Problem statement:
Wherever the string "chắn" occurs in a line of these records, report that line.

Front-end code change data
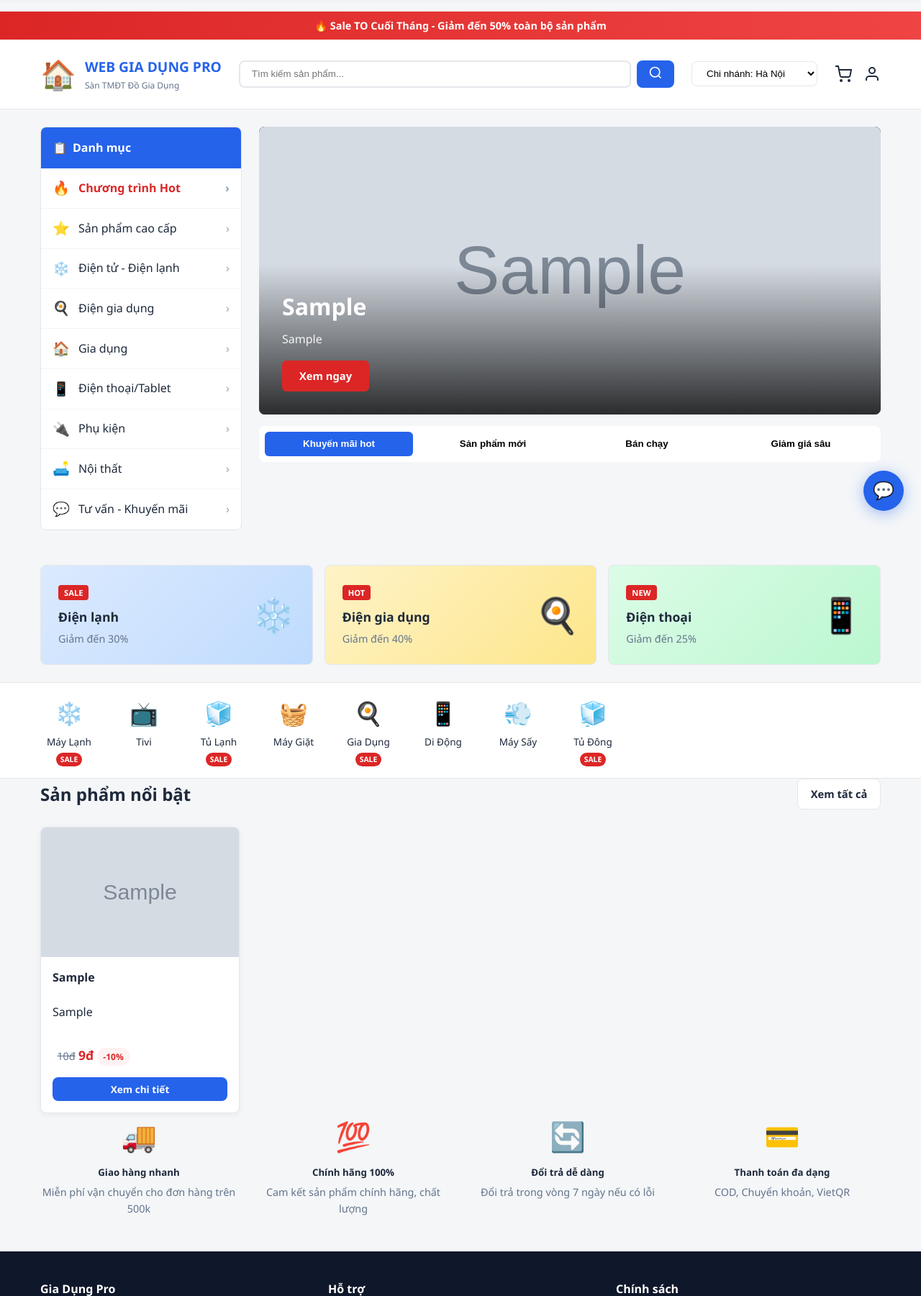
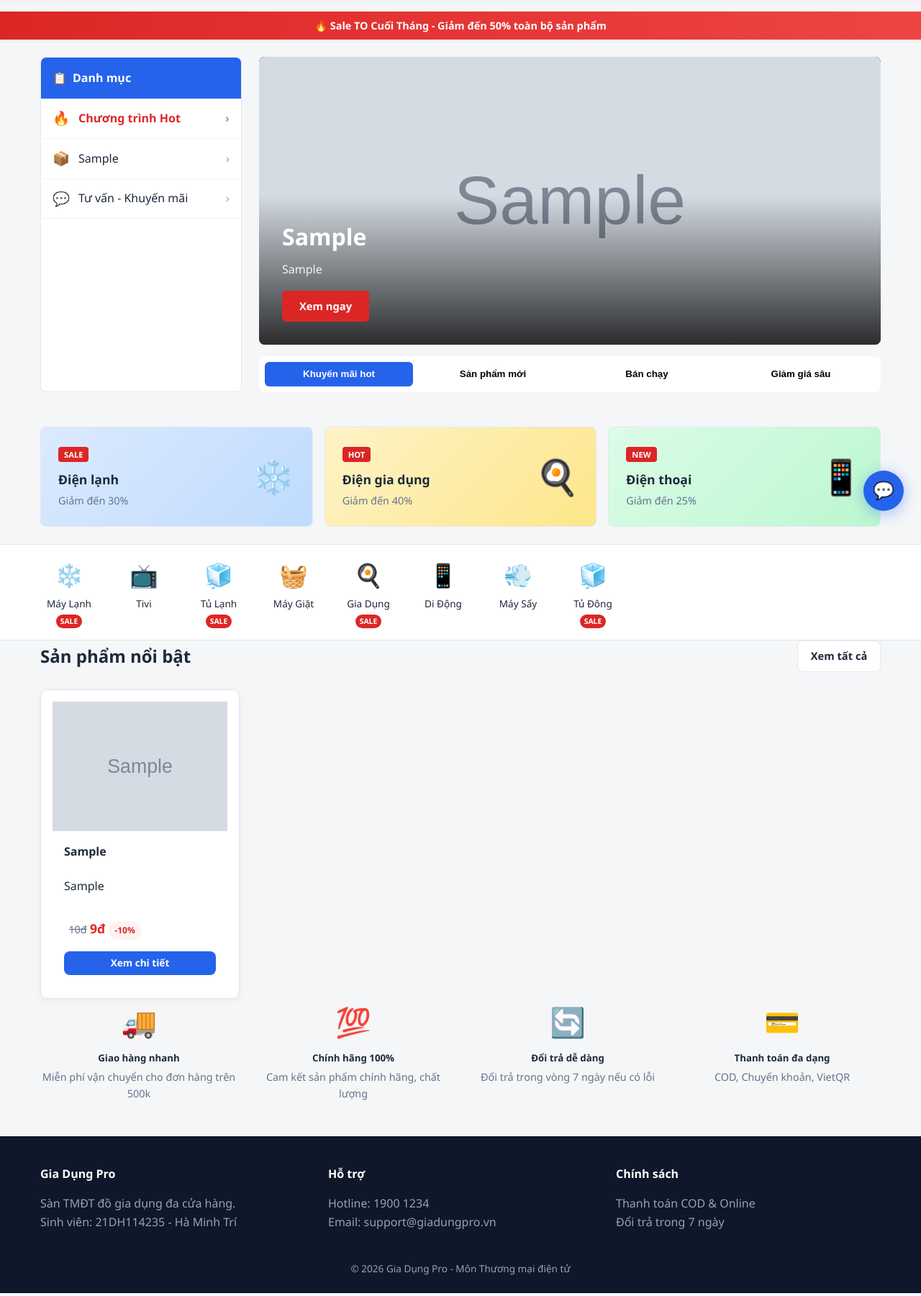
Before and after one commit to lowz21/Web-Gia-D-ng, a Flask app: page / in a window 1280 px wide. Shown: the part 66-1867 px from the top of the page at 72% size. Run offline with Flask 3, Linux system fonts and the light colour scheme; tables that the repository leaves empty hold one stand-in row (values such as "Sample post"); grey boxes marked "Sample" are stand-in pictures; a database or web service that is not in the repository returns one stand-in record (values such as "Sample title"); some libraries are stand-ins or nearby versions.

Commit message:
Comprehensive fix and polish: Checkout 500 fix, cancel order, UI contrast, header dedup, /san-pham fixes, dead links wired, admin delete

```diff
--- a/routes/shop.py
+++ b/routes/shop.py
@@ -9,6 +9,7 @@ from services.order_payment import (
     payment_deadline_from_now,
     order_accessible,
     cancel_pending_order,
+    restore_order_stock,
 )
 
 shop_bp = Blueprint("shop", __name__)
@@ -33,7 +34,7 @@ def index():
     )
 
     # Featured categories
-    categories = query_all("SELECT * FROM DanhMuc ORDER BY TenDanhMuc LIMIT 8")
+    categories = query_all("SELECT * FROM DanhMuc ORDER BY TenDanhMuc")
 
     # Featured products (sản phẩm nổi bật)
     featured_products = query_all(
@@ -143,7 +144,10 @@ def shop():
         products=products,
         categories=categories,
         keyword=keyword,
-        cat_slug=cat_slug,
+        cat_slug=category_slug,
+        min_price=min_price,
+        max_price=max_price,
+        sort_by=sort_by,
         page=page,
         per_page=per_page,
         total_pages=max(1, (total + per_page - 1) // per_page),
@@ -798,6 +802,54 @@ def order_confirmation(order_id):
     )
 
 
+@shop_bp.route("/don-hang/huy/<int:order_id>", methods=["POST"])
+@login_required(roles=["khach_hang"])
+def cancel_order(order_id):
+    """Hủy đơn hàng - chỉ cho phép hủy khi đang chờ thanh toán hoặc chờ xác nhận"""
+    order = query_one(
+        "SELECT * FROM DonHang WHERE MaDonHang = ? AND MaKhachHang = ?",
+        (order_id, session["user_id"]),
+    )
+    if not order:
+        flash("Không tìm thấy đơn hàng.", "danger")
+        return redirect(url_for("shop.my_orders"))
+
+    # Chỉ cho phép hủy khi đang chờ thanh toán hoặc chờ xác nhận
+    if order["TrangThai"] not in ("pending_payment", "cho_xac_nhan"):
+        flash("Đơn hàng này không thể hủy.", "warning")
+        return redirect(url_for("shop.order_detail", order_id=order_id))
+
+    conn = get_db()
+    try:
+        # Khôi phục tồn kho
+        restore_order_stock(conn, order_id)
+
+        # Cập nhật trạng thái đơn hàng
+        old_status = order["TrangThai"]
+        conn.execute(
+            "UPDATE DonHang SET TrangThai = 'cancelled' WHERE MaDonHang = ?",
+            (order_id,),
+        )
+        conn.execute(
+            "UPDATE ThanhToan SET TrangThai = 'da_huy' WHERE MaDonHang = ?",
+            (order_id,),
+        )
+        conn.execute(
+            """INSERT INTO LichSuDonHang (MaDonHang, TrangThaiCu, TrangThaiMoi, GhiChu)
+               VALUES (?, ?, 'cancelled', 'Khách hàng hủy đơn')""",
+            (order_id, old_status),
+        )
+        conn.commit()
+        flash("Đã hủy đơn hàng thành công.", "success")
+    except Exception as e:
+        conn.rollback()
+        flash(f"Có lỗi xảy ra khi hủy đơn hàng: {str(e)}", "danger")
+    finally:
+        conn.close()
+
+    return redirect(url_for("shop.order_detail", order_id=order_id))
+
+
 @shop_bp.route("/api/pending-orders")
 @login_required(roles=["khach_hang"])
 def api_pending_orders():
--- a/static/css/style.css
+++ b/static/css/style.css
@@ -141,6 +141,21 @@ a:hover { color: var(--primary-dark); }
 .grid { display: grid; gap: 1.25rem; }
 .grid-4 { grid-template-columns: repeat(auto-fill, minmax(220px, 1fr)); }
 .grid-3 { grid-template-columns: repeat(auto-fill, minmax(280px, 1fr)); }
+
+/* Universal Card & Box Elevation - Global Visual Contrast */
+.card, .product-card, .box, .sidebar-box, .order-card, .admin-card, .table-container, .form-container {
+  background-color: #ffffff !important;
+  border: 1px solid #e2e8f0 !important;
+  border-radius: 10px !important;
+  box-shadow: 0 2px 8px rgba(0, 0, 0, 0.06) !important;
+  padding: 16px;
+  transition: transform 0.2s ease, box-shadow 0.2s ease;
+}
+.card:hover, .product-card:hover {
+  transform: translateY(-3px);
+  box-shadow: 0 6px 16px rgba(0, 0, 0, 0.12) !important;
+}
+
 .card {
   background: #ffffff;
   border-radius: var(--radius);
--- a/templates/shop/homepage.html
+++ b/templates/shop/homepage.html
@@ -6,75 +6,6 @@
 <div class="top-promo-banner">
     <div class="container">
         <span class="promo-text">🔥 Sale TO Cuối Tháng - Giảm đến 50% toàn bộ sản phẩm</span>
-    </div>
-</div>
-
-<!-- Main Header -->
-<div class="main-header">
-    <div class="container">
-        <div class="header-grid">
-            <!-- Logo -->
-            <div class="header-logo">
-                <a href="{{ url_for('shop.index') }}" class="logo-link">
-                    <span class="logo-icon">🏠</span>
-                    <div class="logo-text">
-                        <span class="logo-main">WEB GIA DỤNG PRO</span>
-                        <span class="logo-sub">Sàn TMĐT Đồ Gia Dụng</span>
-                    </div>
-                </a>
-            </div>
-
-            <!-- Search Bar -->
-            <div class="header-search">
-                <form action="{{ url_for('shop.shop') }}" method="get" class="search-form">
-                    <input type="text" name="q" placeholder="Tìm kiếm sản phẩm..." value="{{ request.args.get('q', '') }}">
-                    <button type="submit" class="search-btn">
-                        <svg width="20" height="20" viewBox="0 0 24 24" fill="none" stroke="currentColor" stroke-width="2">
-                            <circle cx="11" cy="11" r="8"></circle>
-                            <path d="m21 21-4.35-4.35"></path>
-                        </svg>
-                    </button>
-                </form>
-            </div>
-
-            <!-- Branch Selector -->
-            <div class="header-branch">
-                <select class="branch-select">
-                    <option>Chi nhánh: Hà Nội</option>
-                    <option>Chi nhánh: TP.HCM</option>
-                    <option>Chi nhánh: Đà Nẵng</option>
-                </select>
-            </div>
-
-            <!-- User Actions -->
-            <div class="header-actions">
-                <a href="{{ url_for('shop.cart') }}" class="action-link cart-link">
-                    <svg width="24" height="24" viewBox="0 0 24 24" fill="none" stroke="currentColor" stroke-width="2">
-                        <circle cx="9" cy="21" r="1"></circle>
-                        <circle cx="20" cy="21" r="1"></circle>
-                        <path d="M1 1h4l2.68 13.39a2 2 0 0 0 2 1.61h9.72a2 2 0 0 0 2-1.61L23 6H6"></path>
-                    </svg>
-                    {% if cart_count %}
-                    <span class="cart-badge">{{ cart_count }}</span>
-                    {% endif %}
-                </a>
-                {% if current_user %}
-                <a href="{{ url_for('shop.my_orders') }}" class="action-link">
-                    <svg width="24" height="24" viewBox="0 0 24 24" fill="none" stroke="currentColor" stroke-width="2">
-                        <path d="M20 21v-2a4 4 0 0 0-4-4H8a4 4 0 0 0-4 4v2"></path>
-                        <circle cx="12" cy="7" r="4"></circle>
-                    </svg>
-                </a>
-                {% else %}
-                <a href="{{ url_for('auth.login') }}" class="action-link">
-                    <svg width="24" height="24" viewBox="0 0 24 24" fill="none" stroke="currentColor" stroke-width="2">
-                        <path d="M20 21v-2a4 4 0 0 0-4-4H8a4 4 0 0 0-4 4v2"></path>
-                        <circle cx="12" cy="7" r="4"></circle>
-                    </svg>
-                </a>
-                {% endif %}
-            </div>
-        </div>
     </div>
 </div>
 
@@ -89,47 +20,21 @@
                     <h3>Danh mục</h3>
                 </div>
                 <ul class="category-list">
-                    <li class="category-item hot">
+                    <li class="category-item hot" onclick="showToast('Thông báo', 'Tính năng đang được cập nhật!', 'info')">
                         <span class="cat-icon">🔥</span>
                         <span class="cat-name">Chương trình Hot</span>
                         <span class="cat-arrow">›</span>
                     </li>
+                    {% for cat in categories %}
                     <li class="category-item">
-                        <span class="cat-icon">⭐</span>
-                        <span class="cat-name">Sản phẩm cao cấp</span>
+                        <a href="{{ url_for('shop.shop', danh_muc=cat.Slug) }}" style="display:flex;align-items:center;gap:0.75rem;flex:1;text-decoration:none;color:inherit;">
+                            <span class="cat-icon">📦</span>
+                            <span class="cat-name">{{ cat.TenDanhMuc }}</span>
+                        </a>
                         <span class="cat-arrow">›</span>
                     </li>
-                    <li class="category-item">
-                        <span class="cat-icon">❄️</span>
-                        <span class="cat-name">Điện tử - Điện lạnh</span>
-                        <span class="cat-arrow">›</span>
-                    </li>
-                    <li class="category-item">
-                        <span class="cat-icon">🍳</span>
-                        <span class="cat-name">Điện gia dụng</span>
-                        <span class="cat-arrow">›</span>
-                    </li>
-                    <li class="category-item">
-                        <span class="cat-icon">🏠</span>
-                        <span class="cat-name">Gia dụng</span>
-                        <span class="cat-arrow">›</span>
-                    </li>
-                    <li class="category-item">
-                        <span class="cat-icon">📱</span>
-                        <span class="cat-name">Điện thoại/Tablet</span>
-                        <span class="cat-arrow">›</span>
-                    </li>
-                    <li class="category-item">
-                        <span class="cat-icon">🔌</span>
-                        <span class="cat-name">Phụ kiện</span>
-                        <span class="cat-arrow">›</span>
-                    </li>
-                    <li class="category-item">
-                        <span class="cat-icon">🛋️</span>
-                        <span class="cat-name">Nội thất</span>
-                        <span class="cat-arrow">›</span>
-                    </li>
-                    <li class="category-item">
+                    {% endfor %}
+                    <li class="category-item" onclick="showToast('Thông báo', 'Tính năng đang được cập nhật!', 'info')">
                         <span class="cat-icon">💬</span>
                         <span class="cat-name">Tư vấn - Khuyến mãi</span>
                         <span class="cat-arrow">›</span>
@@ -181,30 +86,30 @@
 <div class="sub-banners">
     <div class="container">
         <div class="sub-banner-grid">
-            <div class="sub-banner sub-banner-1">
+            <a href="{{ url_for('shop.shop', sale=1) }}" class="sub-banner sub-banner-1" style="text-decoration:none;color:inherit;">
                 <div class="sub-banner-content">
                     <span class="sub-badge">SALE</span>
                     <h4>Điện lạnh</h4>
                     <p>Giảm đến 30%</p>
                 </div>
                 <div class="sub-banner-icon">❄️</div>
-            </div>
-            <div class="sub-banner sub-banner-2">
+            </a>
+            <a href="{{ url_for('shop.shop', sale=1) }}" class="sub-banner sub-banner-2" style="text-decoration:none;color:inherit;">
                 <div class="sub-banner-content">
                     <span class="sub-badge">HOT</span>
                     <h4>Điện gia dụng</h4>
                     <p>Giảm đến 40%</p>
                 </div>
                 <div class="sub-banner-icon">🍳</div>
-            </div>
-            <div class="sub-banner sub-banner-3">
+            </a>
+            <a href="{{ url_for('shop.shop', sale=1) }}" class="sub-banner sub-banner-3" style="text-decoration:none;color:inherit;">
                 <div class="sub-banner-content">
                     <span class="sub-badge">NEW</span>
                     <h4>Điện thoại</h4>
                     <p>Giảm đến 25%</p>
                 </div>
                 <div class="sub-banner-icon">📱</div>
-            </div>
+            </a>
         </div>
     </div>
 </div>
--- a/templates/shop/order_detail.html
+++ b/templates/shop/order_detail.html
@@ -116,9 +116,9 @@
   </div>
   <p style="font-size:1.2rem;font-weight:800;">Tổng: {{ format_currency(order.TongTien) }}</p>
 
-  {% if order.TrangThai in ['cho_xac_nhan', 'da_xac_nhan'] %}
-  <form method="post" action="{{ url_for('shop.order_cancel', order_id=order.MaDonHang) }}" style="margin-top:1rem;">
-    <button type="submit" class="btn btn-danger" onclick="return confirm('Bạn chắc chắn muốn hủy đơn?')">Hủy đơn hàng</button>
+  {% if order.TrangThai in ['pending_payment', 'cho_xac_nhan'] %}
+  <form method="post" action="{{ url_for('shop.cancel_order', order_id=order.MaDonHang) }}" style="margin-top:1rem;">
+    <button type="submit" class="btn btn-danger" onclick="return confirm('Bạn có chắc chắn muốn hủy đơn hàng này?')">Hủy đơn hàng</button>
   </form>
   {% endif %}
 
```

Exercise result:
-    <button type="submit" class="btn btn-danger" onclick="return confirm('Bạn chắc chắn muốn hủy đơn?')">Hủy đơn hàng</button>
+    <button type="submit" class="btn btn-danger" onclick="return confirm('Bạn có chắc chắn muốn hủy đơn hàng này?')">Hủy đơn hàng</button>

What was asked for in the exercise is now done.